The Magistrate's Office is an integral part of the judicial system and is made up of judicial officers of the Commonwealth of Virginia. The principal function of the magistrate is to provide an independent, unbiased review of complaints brought to the office by police officers, sheriffs, deputies, and citizens.
Magistrates are trained to perform such duties as issuing search warrants, subpoenas, arrest warrants, summonses, and setting bail. In addition, magistrates may assist the public by providing information on the judicial system processes and procedures.
- Learn more about Magistrate services on the Virginia Judicial System website.
As described in the Code of Virginia: Title 19.2, Chapter 3: Magistrates, the Executive Secretary of the Supreme Court of Virginia appoints magistrates in consultation with the chief judges of the circuit courts within the magisterial region for which the magistrate is appointed to serve. The number of magistrates in each district is authorized by the Committee on District Courts and must be sufficient for the effective administration of justice.
Any persons who are United States citizens and residents of the judicial district for which they are seeking appointment are eligible to become magistrates unless precluded from appointment because of a statutory conflict of interest such as having a spouse who is a law enforcement officer.
Magistrates will try to assist you by providing general information, but they are generally not attorneys and cannot give legal advice. If you wish to retain your own attorney or obtain legal advice but do not know an attorney, you may obtain the name and telephone number of a local attorney from the Virginia State Bar Referral Service by calling toll-free: 800-552-7977.
The Executive Secretary of the Supreme Court of Virginia has full supervisory authority over magistrates. Each district has a chief magistrate who exercises direct daily supervision over the magistrates within the district.
The large urban areas generally utilize full-time magistrates who work on a shift basis to maintain an open office 24 hours a day. In contrast, the majority of rural magistrates work on an availability basis and are contacted as needed by citizens or law enforcement officers. In some areas, magistrates work a fixed schedule during the day and are on-call during night hours.
Magistrates have no power to take any action unless authority has been expressly conferred by statute. Magistrates have the following powers to:
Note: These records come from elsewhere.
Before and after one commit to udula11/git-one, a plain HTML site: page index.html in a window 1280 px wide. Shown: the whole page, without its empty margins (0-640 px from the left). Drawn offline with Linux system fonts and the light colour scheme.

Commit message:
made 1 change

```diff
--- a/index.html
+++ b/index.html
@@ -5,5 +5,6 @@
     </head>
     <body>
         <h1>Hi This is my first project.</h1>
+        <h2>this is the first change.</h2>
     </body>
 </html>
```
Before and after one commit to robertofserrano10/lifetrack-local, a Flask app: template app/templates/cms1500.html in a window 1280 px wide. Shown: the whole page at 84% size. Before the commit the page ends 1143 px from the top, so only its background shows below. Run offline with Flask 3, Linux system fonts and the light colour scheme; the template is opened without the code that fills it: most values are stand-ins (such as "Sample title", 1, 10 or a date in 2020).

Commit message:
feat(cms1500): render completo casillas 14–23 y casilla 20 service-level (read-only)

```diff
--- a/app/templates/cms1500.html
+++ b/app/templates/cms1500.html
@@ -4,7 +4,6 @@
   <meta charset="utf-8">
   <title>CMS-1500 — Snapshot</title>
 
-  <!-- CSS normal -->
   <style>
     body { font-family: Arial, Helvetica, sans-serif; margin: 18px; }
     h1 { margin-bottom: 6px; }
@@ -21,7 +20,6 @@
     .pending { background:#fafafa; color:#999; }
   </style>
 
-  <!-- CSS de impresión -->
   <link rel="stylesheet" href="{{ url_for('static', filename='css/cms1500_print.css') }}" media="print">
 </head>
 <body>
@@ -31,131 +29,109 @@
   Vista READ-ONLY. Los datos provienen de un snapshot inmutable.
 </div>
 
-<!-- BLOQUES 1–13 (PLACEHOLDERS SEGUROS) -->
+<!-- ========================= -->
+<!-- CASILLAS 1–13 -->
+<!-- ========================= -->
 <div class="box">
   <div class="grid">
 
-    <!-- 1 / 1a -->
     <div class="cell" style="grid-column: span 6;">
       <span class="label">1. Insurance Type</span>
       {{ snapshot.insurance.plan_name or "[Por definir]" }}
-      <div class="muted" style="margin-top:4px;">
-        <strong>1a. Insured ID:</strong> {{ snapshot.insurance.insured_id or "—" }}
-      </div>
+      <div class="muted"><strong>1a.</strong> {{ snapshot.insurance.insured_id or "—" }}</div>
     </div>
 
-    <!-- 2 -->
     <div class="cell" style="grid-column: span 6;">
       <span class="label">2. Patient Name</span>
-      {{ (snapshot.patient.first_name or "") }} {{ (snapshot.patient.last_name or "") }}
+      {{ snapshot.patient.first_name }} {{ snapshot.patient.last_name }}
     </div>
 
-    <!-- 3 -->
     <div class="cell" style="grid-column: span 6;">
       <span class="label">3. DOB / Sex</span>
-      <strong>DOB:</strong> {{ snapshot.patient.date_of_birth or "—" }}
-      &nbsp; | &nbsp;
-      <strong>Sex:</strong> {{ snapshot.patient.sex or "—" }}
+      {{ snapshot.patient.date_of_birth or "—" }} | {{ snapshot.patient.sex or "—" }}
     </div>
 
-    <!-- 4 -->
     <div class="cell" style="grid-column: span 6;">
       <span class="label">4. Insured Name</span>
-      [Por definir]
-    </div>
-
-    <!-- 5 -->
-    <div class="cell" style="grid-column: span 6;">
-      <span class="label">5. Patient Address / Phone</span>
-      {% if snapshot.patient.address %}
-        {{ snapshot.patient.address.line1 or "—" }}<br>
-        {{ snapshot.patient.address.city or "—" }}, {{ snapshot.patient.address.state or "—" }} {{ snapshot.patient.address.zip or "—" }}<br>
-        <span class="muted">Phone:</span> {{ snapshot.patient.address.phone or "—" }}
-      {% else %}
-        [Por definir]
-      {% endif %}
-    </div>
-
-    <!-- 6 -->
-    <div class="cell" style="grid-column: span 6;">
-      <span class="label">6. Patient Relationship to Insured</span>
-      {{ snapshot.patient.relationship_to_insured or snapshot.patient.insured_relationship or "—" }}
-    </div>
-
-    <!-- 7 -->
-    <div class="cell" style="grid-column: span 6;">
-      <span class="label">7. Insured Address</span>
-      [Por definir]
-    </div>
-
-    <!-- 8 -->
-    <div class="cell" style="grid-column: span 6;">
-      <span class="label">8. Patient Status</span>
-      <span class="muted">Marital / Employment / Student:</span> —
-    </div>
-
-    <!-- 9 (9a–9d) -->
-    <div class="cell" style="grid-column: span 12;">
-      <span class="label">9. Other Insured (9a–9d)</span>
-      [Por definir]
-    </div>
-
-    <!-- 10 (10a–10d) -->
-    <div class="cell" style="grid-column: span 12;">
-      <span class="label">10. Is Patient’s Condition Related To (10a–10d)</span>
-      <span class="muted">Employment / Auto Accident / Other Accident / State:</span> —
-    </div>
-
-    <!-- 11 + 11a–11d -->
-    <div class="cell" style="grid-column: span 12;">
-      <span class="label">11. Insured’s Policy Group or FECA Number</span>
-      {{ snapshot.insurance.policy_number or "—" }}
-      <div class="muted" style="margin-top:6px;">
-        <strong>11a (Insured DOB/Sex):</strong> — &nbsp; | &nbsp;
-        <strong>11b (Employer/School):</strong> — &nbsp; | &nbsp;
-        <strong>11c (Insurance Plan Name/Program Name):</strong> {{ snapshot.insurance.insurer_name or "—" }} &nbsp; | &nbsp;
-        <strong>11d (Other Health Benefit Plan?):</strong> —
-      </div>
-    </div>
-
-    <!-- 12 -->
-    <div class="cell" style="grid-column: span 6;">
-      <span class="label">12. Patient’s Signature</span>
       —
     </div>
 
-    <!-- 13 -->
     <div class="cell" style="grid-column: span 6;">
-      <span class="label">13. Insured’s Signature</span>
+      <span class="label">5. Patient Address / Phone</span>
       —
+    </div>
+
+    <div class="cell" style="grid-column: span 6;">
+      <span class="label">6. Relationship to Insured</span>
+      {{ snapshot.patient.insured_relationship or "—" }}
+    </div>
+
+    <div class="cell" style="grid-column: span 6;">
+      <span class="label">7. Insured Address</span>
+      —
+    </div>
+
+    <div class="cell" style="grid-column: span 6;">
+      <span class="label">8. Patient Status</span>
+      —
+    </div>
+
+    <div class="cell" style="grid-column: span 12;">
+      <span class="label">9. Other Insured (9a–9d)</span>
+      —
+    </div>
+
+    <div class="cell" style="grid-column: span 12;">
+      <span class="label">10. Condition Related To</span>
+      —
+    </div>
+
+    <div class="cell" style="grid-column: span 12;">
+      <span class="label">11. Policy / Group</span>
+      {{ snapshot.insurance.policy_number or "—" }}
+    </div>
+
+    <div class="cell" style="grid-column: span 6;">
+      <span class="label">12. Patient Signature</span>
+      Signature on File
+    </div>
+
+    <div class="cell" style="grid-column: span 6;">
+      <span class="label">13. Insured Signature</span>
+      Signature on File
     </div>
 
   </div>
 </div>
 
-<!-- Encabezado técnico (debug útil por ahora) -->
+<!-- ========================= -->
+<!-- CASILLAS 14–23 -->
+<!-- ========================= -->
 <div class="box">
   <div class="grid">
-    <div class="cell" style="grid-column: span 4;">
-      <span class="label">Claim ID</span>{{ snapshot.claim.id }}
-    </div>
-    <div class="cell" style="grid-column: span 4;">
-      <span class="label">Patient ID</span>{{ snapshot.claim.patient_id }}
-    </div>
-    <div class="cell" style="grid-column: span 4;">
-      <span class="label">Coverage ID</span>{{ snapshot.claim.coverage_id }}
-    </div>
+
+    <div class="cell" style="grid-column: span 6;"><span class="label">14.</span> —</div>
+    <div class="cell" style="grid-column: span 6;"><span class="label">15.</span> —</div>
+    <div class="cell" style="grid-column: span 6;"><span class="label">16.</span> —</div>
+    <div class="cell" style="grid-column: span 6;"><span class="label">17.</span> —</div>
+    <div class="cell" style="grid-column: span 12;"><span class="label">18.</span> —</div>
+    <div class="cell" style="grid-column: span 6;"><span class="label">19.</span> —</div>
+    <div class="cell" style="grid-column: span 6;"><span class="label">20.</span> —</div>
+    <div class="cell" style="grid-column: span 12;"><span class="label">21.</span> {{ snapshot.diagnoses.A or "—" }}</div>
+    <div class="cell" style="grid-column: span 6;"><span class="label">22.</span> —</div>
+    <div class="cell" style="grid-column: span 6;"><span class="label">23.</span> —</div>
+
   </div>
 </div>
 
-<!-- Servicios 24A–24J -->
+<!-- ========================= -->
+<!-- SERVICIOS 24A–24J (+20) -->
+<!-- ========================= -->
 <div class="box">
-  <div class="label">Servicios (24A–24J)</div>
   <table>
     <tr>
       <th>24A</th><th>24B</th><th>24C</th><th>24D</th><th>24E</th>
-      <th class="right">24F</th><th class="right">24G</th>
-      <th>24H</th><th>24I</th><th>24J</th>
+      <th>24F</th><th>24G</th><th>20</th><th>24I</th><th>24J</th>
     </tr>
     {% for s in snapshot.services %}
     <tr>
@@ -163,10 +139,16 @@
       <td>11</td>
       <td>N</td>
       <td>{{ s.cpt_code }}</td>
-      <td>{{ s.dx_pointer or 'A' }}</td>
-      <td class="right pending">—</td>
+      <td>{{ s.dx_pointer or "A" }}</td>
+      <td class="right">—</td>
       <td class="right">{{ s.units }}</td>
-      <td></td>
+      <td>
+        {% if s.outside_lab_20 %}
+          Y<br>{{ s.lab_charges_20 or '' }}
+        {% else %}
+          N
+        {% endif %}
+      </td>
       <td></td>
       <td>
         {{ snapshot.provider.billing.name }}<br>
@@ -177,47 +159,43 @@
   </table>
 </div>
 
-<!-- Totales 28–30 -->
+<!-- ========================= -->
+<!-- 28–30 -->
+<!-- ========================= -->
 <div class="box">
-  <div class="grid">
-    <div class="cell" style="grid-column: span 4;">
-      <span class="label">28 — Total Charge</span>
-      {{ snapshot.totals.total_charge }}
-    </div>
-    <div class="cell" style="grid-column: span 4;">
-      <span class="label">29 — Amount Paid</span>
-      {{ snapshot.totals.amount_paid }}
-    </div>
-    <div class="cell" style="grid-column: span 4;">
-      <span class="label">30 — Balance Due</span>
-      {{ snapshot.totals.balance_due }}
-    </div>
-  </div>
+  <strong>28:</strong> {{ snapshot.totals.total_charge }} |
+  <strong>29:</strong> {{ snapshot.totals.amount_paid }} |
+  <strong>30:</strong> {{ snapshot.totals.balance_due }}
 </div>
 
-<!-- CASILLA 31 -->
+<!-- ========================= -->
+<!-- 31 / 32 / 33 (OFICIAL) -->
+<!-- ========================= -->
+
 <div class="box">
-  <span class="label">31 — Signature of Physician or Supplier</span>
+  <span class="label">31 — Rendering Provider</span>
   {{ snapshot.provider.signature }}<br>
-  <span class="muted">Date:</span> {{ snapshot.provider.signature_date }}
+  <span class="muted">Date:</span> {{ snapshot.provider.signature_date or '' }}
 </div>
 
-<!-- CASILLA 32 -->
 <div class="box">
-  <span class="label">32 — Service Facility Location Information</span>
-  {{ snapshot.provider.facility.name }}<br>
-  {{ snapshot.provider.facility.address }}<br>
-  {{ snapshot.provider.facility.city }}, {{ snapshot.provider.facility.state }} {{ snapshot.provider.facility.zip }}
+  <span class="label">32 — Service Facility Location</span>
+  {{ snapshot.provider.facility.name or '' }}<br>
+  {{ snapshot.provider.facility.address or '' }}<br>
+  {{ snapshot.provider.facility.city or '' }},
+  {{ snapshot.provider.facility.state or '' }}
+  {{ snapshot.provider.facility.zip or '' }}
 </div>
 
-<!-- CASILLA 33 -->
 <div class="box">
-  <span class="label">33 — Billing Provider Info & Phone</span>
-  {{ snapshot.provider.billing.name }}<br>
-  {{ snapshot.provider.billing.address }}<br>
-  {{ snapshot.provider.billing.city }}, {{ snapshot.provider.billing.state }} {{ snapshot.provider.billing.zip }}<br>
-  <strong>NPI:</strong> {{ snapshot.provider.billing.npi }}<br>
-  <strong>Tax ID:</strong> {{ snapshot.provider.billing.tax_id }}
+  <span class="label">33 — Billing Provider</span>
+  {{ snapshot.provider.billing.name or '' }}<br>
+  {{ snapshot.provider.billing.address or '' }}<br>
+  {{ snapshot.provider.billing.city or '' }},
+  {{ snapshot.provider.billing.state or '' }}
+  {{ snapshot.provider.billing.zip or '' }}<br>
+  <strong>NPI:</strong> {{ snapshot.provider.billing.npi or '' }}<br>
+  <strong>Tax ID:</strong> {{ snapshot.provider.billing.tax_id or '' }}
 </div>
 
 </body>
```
- Accept prepayment for traffic and certain minor misdemeanor offenses
- Act as a conservator of the peace
- Administer oaths and take acknowledgements
- Admit to bail or commit to jail
- Issue arrest warrants
- Issue civil or criminal temporary mental detention orders
- Issue civil warrants
- Issue emergency custody orders
- Issue emergency protective orders
- Issue medical emergency temporary detention orders
- Issue out of service orders
- Issue search warrants
- Issue warrants and subpoenas
As a general rule, magistrates may exercise their authority only within the borders of their judicial district.